"But for larger families it could push up their taxable income and their total tax bill."

Deductions for state and local taxes are also now capped at $10,000, which is a pretty big change for those in higher income brackets that pay state tax on that income, and for those with high state and local property or school taxes.

These kinds of deductions aren't factored into what your employer automatically withholds from your paycheck.

It's possible these new default withholding amounts may leave some underpaying, with a tax bill to even things out when they file for the 2018 year.

Individuals can still ask their employers to withhold more taxes from each paycheck if they like, if that's a concern for them.

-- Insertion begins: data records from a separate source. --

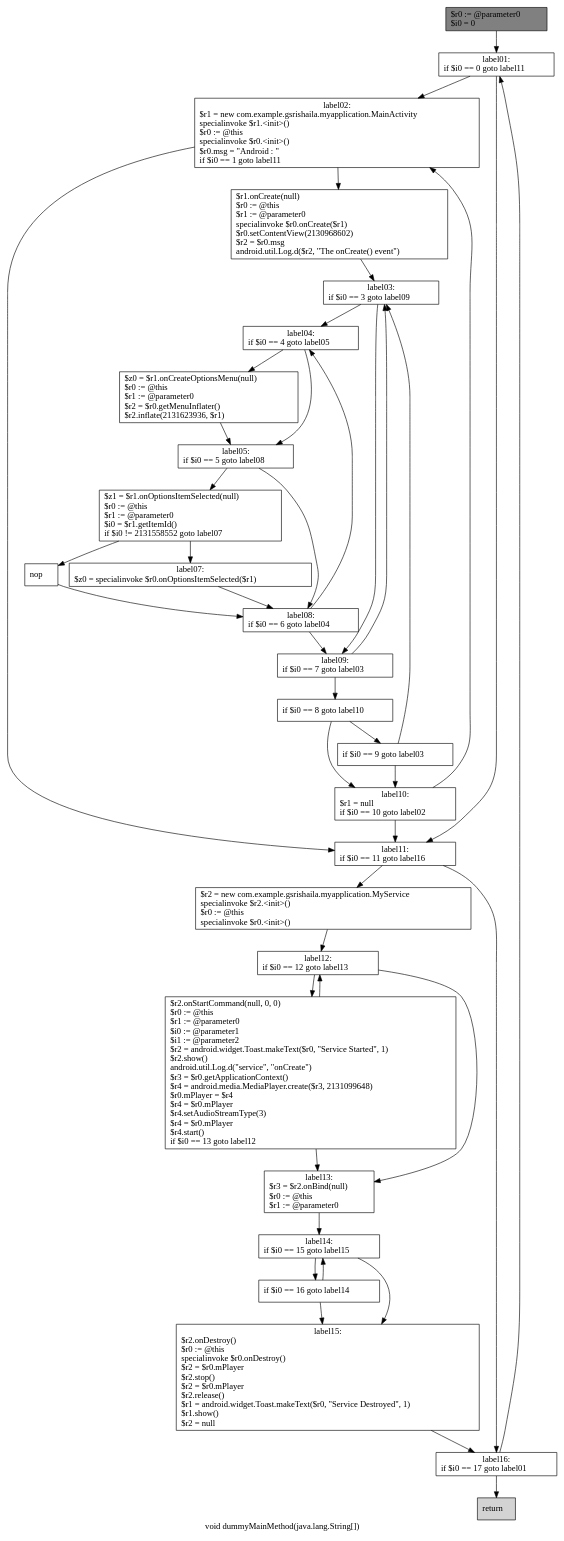
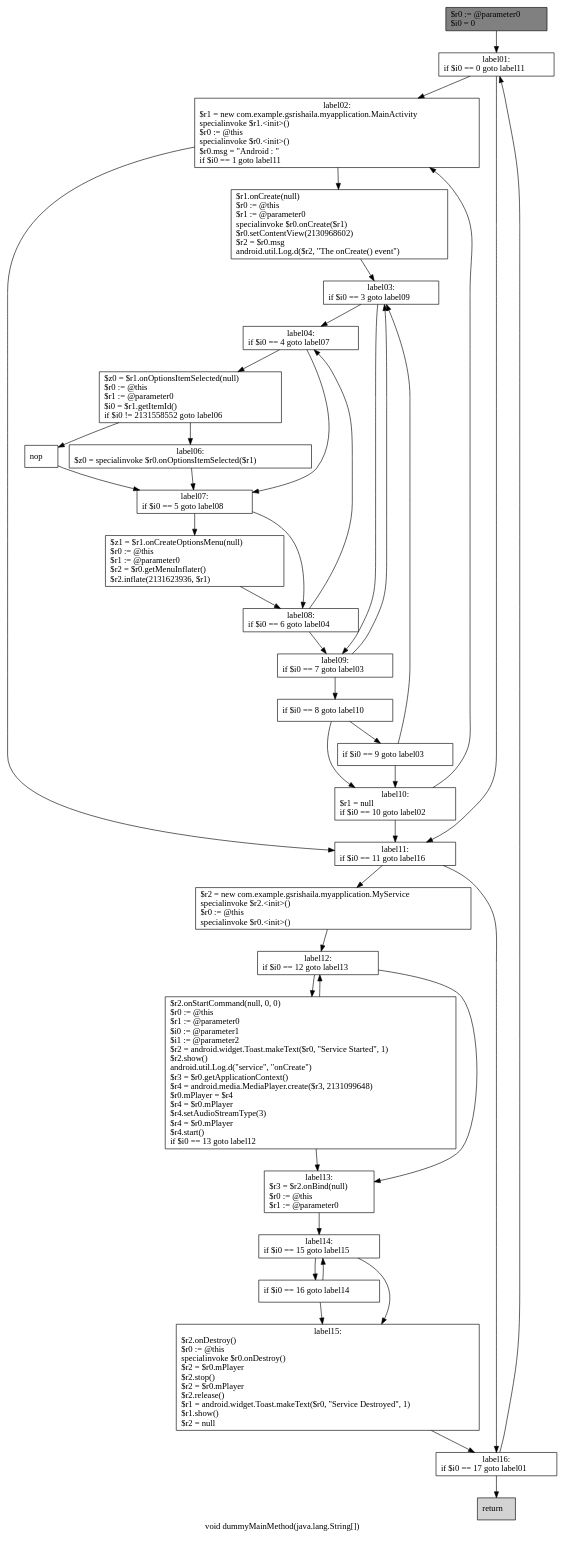
Before and after one commit to gsrishaila/summer: the diagram in soot-infoflow-android-develop/dummyMainMethod333.dot, drawn with Graphviz. The commit also changed 4 other files, not shown here.

```diff
--- a/soot-infoflow-android-develop/dummyMainMethod333.dot
+++ b/soot-infoflow-android-develop/dummyMainMethod333.dot
@@ -1,72 +1,72 @@
 digraph "void dummyMainMethod(java.lang.String[])" {
     label="void dummyMainMethod(java.lang.String[])";
     node [shape=box];
     "0" [style=filled,fillcolor=gray,label="$r0 := @parameter0\l$i0 = 0\l",];
     "1" [label="label01:\nif $i0 == 0 goto label11\l",];
     "0"->"1";
     "2" [label="label02:\n$r1 = new com.example.gsrishaila.myapplication.MainActivity\lspecialinvoke $r1.<init>()\l$r0 := @this\lspecialinvoke $r0.<init>()\l$r0.msg = \"Android : \"\lif $i0 == 1 goto label11\l",];
     "1"->"2";
     "16" [label="label11:\nif $i0 == 11 goto label16\l",];
     "1"->"16";
     "3" [label="$r1.onCreate(null)\l$r0 := @this\l$r1 := @parameter0\lspecialinvoke $r0.onCreate($r1)\l$r0.setContentView(2130968602)\l$r2 = $r0.msg\landroid.util.Log.d($r2, \"The onCreate() event\")\l",];
     "2"->"3";
     "2"->"16";
     "4" [label="label03:\nif $i0 == 3 goto label09\l",];
     "3"->"4";
-    "5" [label="label04:\nif $i0 == 4 goto label05\l",];
+    "5" [label="label04:\nif $i0 == 4 goto label07\l",];
     "4"->"5";
     "12" [label="label09:\nif $i0 == 7 goto label03\l",];
     "4"->"12";
-    "6" [label="$z0 = $r1.onCreateOptionsMenu(null)\l$r0 := @this\l$r1 := @parameter0\l$r2 = $r0.getMenuInflater()\l$r2.inflate(2131623936, $r1)\l",];
+    "6" [label="$z0 = $r1.onOptionsItemSelected(null)\l$r0 := @this\l$r1 := @parameter0\l$i0 = $r1.getItemId()\lif $i0 != 2131558552 goto label06\l",];
     "5"->"6";
-    "7" [label="label05:\nif $i0 == 5 goto label08\l",];
-    "5"->"7";
+    "8" [label="label07:\nif $i0 == 5 goto label08\l",];
+    "5"->"8";
+    "7" [label="nop\l",];
     "6"->"7";
-    "8" [label="$z1 = $r1.onOptionsItemSelected(null)\l$r0 := @this\l$r1 := @parameter0\l$i0 = $r1.getItemId()\lif $i0 != 2131558552 goto label07\l",];
+    "9" [label="label06:\n$z0 = specialinvoke $r0.onOptionsItemSelected($r1)\l",];
+    "6"->"9";
     "7"->"8";
-    "10" [label="label08:\nif $i0 == 6 goto label04\l",];
-    "7"->"10";
-    "9" [label="nop\l",];
-    "8"->"9";
-    "11" [label="label07:\n$z0 = specialinvoke $r0.onOptionsItemSelected($r1)\l",];
+    "10" [label="$z1 = $r1.onCreateOptionsMenu(null)\l$r0 := @this\l$r1 := @parameter0\l$r2 = $r0.getMenuInflater()\l$r2.inflate(2131623936, $r1)\l",];
+    "8"->"10";
+    "11" [label="label08:\nif $i0 == 6 goto label04\l",];
     "8"->"11";
-    "9"->"10";
-    "10"->"5";
-    "10"->"12";
-    "11"->"10";
+    "9"->"8";
+    "10"->"11";
+    "11"->"5";
+    "11"->"12";
     "12"->"4";
     "13" [label="if $i0 == 8 goto label10\l",];
     "12"->"13";
     "14" [label="if $i0 == 9 goto label03\l",];
     "13"->"14";
     "15" [label="label10:\n$r1 = null\lif $i0 == 10 goto label02\l",];
     "13"->"15";
     "14"->"4";
     "14"->"15";
     "15"->"2";
     "15"->"16";
     "17" [label="$r2 = new com.example.gsrishaila.myapplication.MyService\lspecialinvoke $r2.<init>()\l$r0 := @this\lspecialinvoke $r0.<init>()\l",];
     "16"->"17";
     "24" [label="label16:\nif $i0 == 17 goto label01\l",];
     "16"->"24";
     "18" [label="label12:\nif $i0 == 12 goto label13\l",];
     "17"->"18";
     "19" [label="$r2.onStartCommand(null, 0, 0)\l$r0 := @this\l$r1 := @parameter0\l$i0 := @parameter1\l$i1 := @parameter2\l$r2 = android.widget.Toast.makeText($r0, \"Service Started\", 1)\l$r2.show()\landroid.util.Log.d(\"service\", \"onCreate\")\l$r3 = $r0.getApplicationContext()\l$r4 = android.media.MediaPlayer.create($r3, 2131099648)\l$r0.mPlayer = $r4\l$r4 = $r0.mPlayer\l$r4.setAudioStreamType(3)\l$r4 = $r0.mPlayer\l$r4.start()\lif $i0 == 13 goto label12\l",];
     "18"->"19";
     "20" [label="label13:\n$r3 = $r2.onBind(null)\l$r0 := @this\l$r1 := @parameter0\l",];
     "18"->"20";
     "19"->"18";
     "19"->"20";
     "21" [label="label14:\nif $i0 == 15 goto label15\l",];
     "20"->"21";
     "22" [label="if $i0 == 16 goto label14\l",];
     "21"->"22";
     "23" [label="label15:\n$r2.onDestroy()\l$r0 := @this\lspecialinvoke $r0.onDestroy()\l$r2 = $r0.mPlayer\l$r2.stop()\l$r2 = $r0.mPlayer\l$r2.release()\l$r1 = android.widget.Toast.makeText($r0, \"Service Destroyed\", 1)\l$r1.show()\l$r2 = null\l",];
     "21"->"23";
     "22"->"21";
     "22"->"23";
     "23"->"24";
     "24"->"1";
     "25" [style=filled,fillcolor=lightgray,label="return\l",];
     "24"->"25";
 }
```
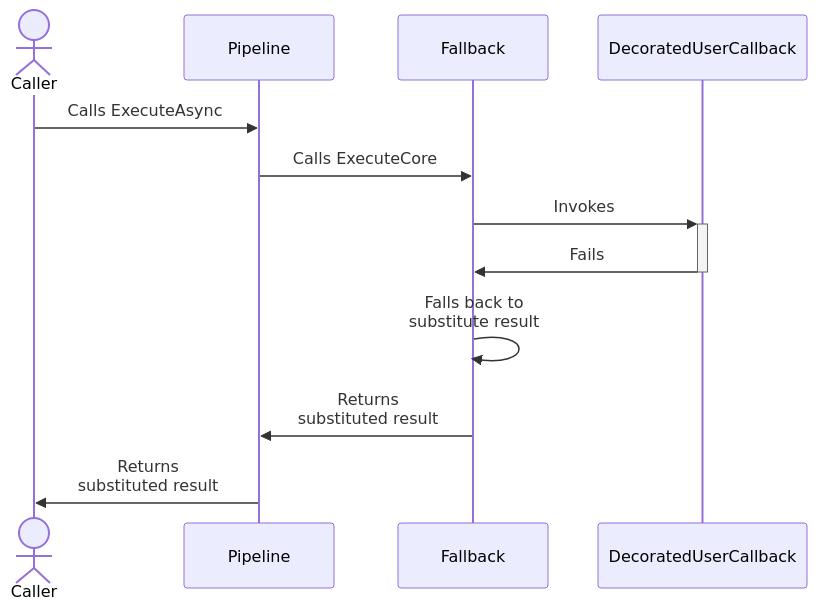
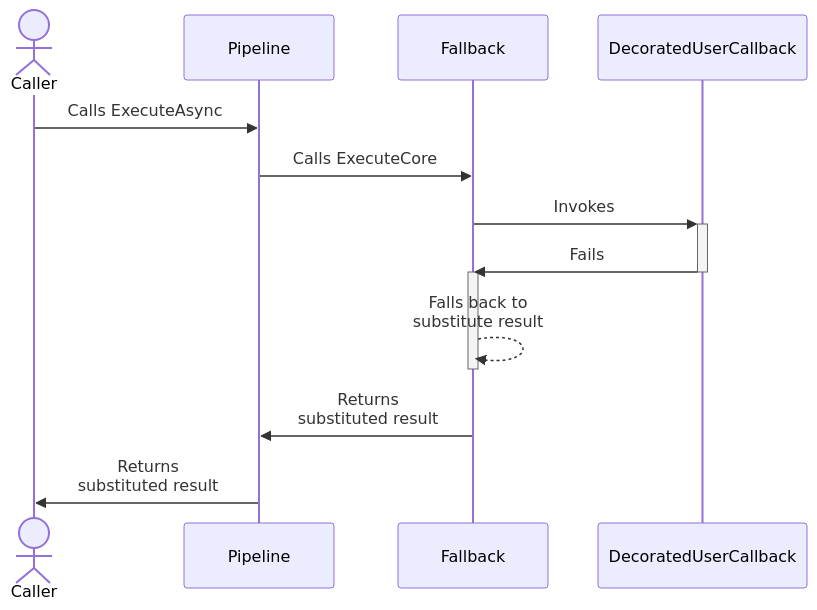
The second of 2 diagrams in docs/strategies/fallback.md (App-vNext/Polly), drawn with Mermaid before and after one commit. The commit also changed 6 other files, not shown here.

Commit message:
Add diagram to action generator hedging

````diff
--- a/docs/strategies/fallback.md
+++ b/docs/strategies/fallback.md
@@ -89,15 +89,17 @@
 ```mermaid
 sequenceDiagram
     actor C as Caller
     participant P as Pipeline
     participant F as Fallback
     participant D as DecoratedUserCallback
 
     C->>P: Calls ExecuteAsync
     P->>F: Calls ExecuteCore
     F->>+D: Invokes
     D->>-F: Fails
-    F->>F: Falls back to<br/>substitute result
+    activate F
+    F-->>F: Falls back to<br/>substitute result
+    deactivate F
     F->>P: Returns <br/>substituted result
     P->>C: Returns <br/>substituted result
 ```
````
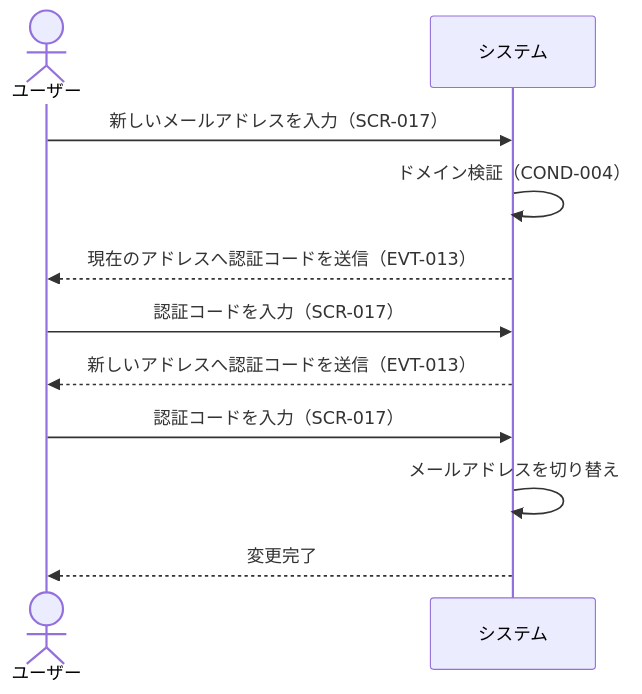
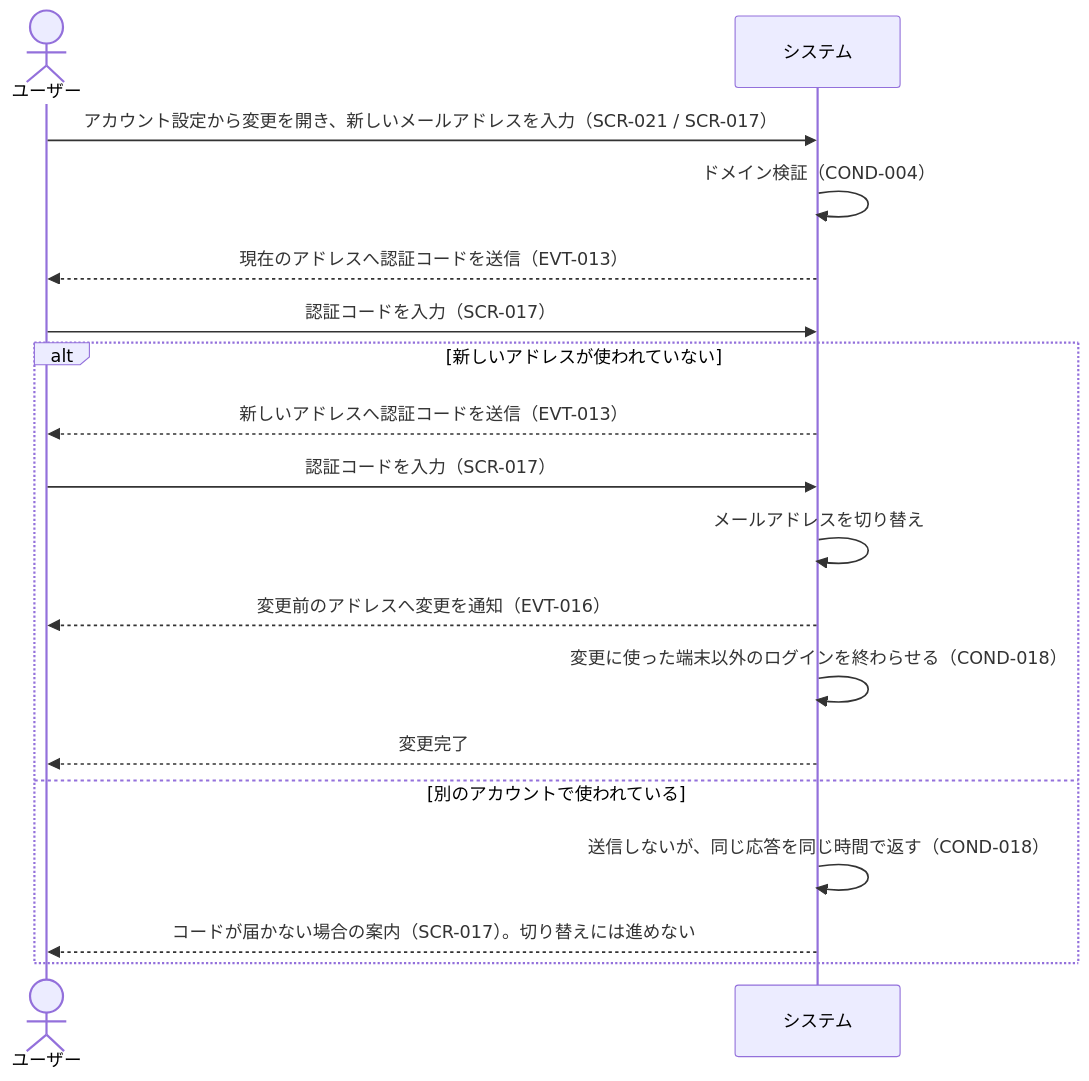
The fifth of 9 diagrams in rdra/contexts/user-authentication.md (gdsc-osaka/iclub-reserve), drawn with Mermaid before and after one commit. The commit also changed other lines of this file and 8 other files, not shown here.

````diff
--- a/rdra/contexts/user-authentication.md
+++ b/rdra/contexts/user-authentication.md
@@ -288,14 +442,21 @@
 ```mermaid
 sequenceDiagram
     actor ユーザー
     participant システム
 
-    ユーザー->>システム: 新しいメールアドレスを入力（SCR-017）
+    ユーザー->>システム: アカウント設定から変更を開き、新しいメールアドレスを入力（SCR-021 / SCR-017）
     システム->>システム: ドメイン検証（COND-004）
     システム-->>ユーザー: 現在のアドレスへ認証コードを送信（EVT-013）
     ユーザー->>システム: 認証コードを入力（SCR-017）
-    システム-->>ユーザー: 新しいアドレスへ認証コードを送信（EVT-013）
-    ユーザー->>システム: 認証コードを入力（SCR-017）
-    システム->>システム: メールアドレスを切り替え
-    システム-->>ユーザー: 変更完了
+    alt 新しいアドレスが使われていない
+        システム-->>ユーザー: 新しいアドレスへ認証コードを送信（EVT-013）
+        ユーザー->>システム: 認証コードを入力（SCR-017）
+        システム->>システム: メールアドレスを切り替え
+        システム-->>ユーザー: 変更前のアドレスへ変更を通知（EVT-016）
+        システム->>システム: 変更に使った端末以外のログインを終わらせる（COND-018）
+        システム-->>ユーザー: 変更完了
+    else 別のアカウントで使われている
+        システム->>システム: 送信しないが、同じ応答を同じ時間で返す（COND-018）
+        システム-->>ユーザー: コードが届かない場合の案内（SCR-017）。切り替えには進めない
+    end
 ```
````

This new tax overhaul passed the Senate with a vote of 51-48, with all yes votes coming from Republicans.

Sen. John McCain of Arizona is the only Senate Republican who did not vote for the bill, because he abstained from voting at all.

Every Senate Democrat voted no.

The bill passed the House with a vote of 227-203, again with all yes votes coming from Republicans.

No votes came from 12 Republicans and 191 Democrats, with two Democrats abstaining from the vote.

Trump signed the tax bill into law on December 22.